[Collected data entries]

-- -- --

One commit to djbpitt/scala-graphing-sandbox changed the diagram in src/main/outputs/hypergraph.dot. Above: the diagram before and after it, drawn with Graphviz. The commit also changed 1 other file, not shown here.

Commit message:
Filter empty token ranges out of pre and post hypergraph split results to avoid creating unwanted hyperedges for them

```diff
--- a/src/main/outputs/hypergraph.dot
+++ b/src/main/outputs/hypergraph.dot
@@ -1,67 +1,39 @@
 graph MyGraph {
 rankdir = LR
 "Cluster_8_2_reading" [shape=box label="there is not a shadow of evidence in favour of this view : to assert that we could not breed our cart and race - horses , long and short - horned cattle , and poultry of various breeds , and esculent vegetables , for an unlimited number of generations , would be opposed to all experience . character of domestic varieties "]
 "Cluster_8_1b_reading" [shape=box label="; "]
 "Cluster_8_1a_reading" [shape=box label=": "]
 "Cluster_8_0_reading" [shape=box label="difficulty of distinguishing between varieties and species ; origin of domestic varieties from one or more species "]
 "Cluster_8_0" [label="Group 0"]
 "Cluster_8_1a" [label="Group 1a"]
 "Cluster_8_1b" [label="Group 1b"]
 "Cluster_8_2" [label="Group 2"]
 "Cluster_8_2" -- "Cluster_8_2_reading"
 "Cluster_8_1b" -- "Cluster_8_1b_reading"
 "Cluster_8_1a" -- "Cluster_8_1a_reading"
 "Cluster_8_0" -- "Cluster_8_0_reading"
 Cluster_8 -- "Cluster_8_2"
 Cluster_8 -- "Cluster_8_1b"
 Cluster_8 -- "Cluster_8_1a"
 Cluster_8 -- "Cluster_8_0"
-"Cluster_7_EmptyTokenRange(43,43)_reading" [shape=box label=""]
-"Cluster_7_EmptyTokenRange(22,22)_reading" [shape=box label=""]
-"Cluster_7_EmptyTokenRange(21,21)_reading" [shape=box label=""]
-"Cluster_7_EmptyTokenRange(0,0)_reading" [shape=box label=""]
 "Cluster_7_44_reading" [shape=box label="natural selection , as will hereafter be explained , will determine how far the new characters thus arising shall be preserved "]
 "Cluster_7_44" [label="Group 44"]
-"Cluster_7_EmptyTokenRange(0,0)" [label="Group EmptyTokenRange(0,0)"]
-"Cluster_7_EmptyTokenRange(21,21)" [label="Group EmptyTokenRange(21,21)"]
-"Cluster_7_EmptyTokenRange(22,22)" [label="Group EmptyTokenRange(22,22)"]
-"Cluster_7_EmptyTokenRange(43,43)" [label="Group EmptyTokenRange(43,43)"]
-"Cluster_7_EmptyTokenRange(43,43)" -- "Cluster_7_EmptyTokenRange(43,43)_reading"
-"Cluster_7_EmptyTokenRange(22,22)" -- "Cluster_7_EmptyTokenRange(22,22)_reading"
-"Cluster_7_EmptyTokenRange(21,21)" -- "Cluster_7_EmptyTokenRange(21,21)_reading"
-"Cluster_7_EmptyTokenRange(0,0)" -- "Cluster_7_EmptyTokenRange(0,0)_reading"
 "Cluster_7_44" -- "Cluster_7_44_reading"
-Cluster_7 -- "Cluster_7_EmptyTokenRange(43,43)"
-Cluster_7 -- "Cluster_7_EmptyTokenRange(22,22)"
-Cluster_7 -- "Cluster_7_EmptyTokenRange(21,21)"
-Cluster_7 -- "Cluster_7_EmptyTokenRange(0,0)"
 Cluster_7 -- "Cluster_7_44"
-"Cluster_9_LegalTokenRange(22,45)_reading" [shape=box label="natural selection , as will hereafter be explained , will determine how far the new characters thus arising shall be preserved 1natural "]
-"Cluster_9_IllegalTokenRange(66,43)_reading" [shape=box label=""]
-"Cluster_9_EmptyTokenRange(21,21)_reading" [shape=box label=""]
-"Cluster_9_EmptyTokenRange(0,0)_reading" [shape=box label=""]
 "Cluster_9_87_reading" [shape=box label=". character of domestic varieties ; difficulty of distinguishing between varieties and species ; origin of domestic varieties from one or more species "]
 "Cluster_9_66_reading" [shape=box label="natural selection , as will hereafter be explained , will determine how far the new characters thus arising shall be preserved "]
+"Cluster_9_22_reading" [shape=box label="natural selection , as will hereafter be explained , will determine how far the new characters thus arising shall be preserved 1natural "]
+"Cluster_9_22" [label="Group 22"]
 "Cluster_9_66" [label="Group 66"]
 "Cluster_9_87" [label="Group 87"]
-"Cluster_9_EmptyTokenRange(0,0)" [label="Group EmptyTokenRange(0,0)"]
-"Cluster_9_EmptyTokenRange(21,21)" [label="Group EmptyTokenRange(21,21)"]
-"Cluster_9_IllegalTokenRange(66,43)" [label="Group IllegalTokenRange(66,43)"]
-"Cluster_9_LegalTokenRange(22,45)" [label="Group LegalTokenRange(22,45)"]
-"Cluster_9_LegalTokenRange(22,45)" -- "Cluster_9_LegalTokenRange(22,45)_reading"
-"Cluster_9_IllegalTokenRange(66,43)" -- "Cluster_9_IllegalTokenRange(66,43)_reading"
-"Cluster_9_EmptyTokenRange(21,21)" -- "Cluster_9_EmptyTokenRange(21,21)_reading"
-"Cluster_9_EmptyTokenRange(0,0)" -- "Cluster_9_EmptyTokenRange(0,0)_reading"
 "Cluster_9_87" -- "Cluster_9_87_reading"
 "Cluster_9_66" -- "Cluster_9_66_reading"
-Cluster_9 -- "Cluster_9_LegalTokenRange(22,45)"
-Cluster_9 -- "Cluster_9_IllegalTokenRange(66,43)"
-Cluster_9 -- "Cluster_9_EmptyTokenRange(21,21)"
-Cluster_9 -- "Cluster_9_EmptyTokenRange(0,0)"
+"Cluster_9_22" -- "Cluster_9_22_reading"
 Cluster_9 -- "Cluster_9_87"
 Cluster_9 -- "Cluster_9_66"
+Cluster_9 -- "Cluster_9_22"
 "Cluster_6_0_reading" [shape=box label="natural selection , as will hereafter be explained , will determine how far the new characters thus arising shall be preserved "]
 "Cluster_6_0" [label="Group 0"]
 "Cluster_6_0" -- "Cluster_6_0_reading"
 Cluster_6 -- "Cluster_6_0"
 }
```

-- -- --

EXERCISE PROMPT — Show all lines above that contain "more".

REPLY —
 "Cluster_8_0_reading" [shape=box label="difficulty of distinguishing between varieties and species ; origin of domestic varieties from one or more species "]
 "Cluster_9_87_reading" [shape=box label=". character of domestic varieties ; difficulty of distinguishing between varieties and species ; origin of domestic varieties from one or more species "]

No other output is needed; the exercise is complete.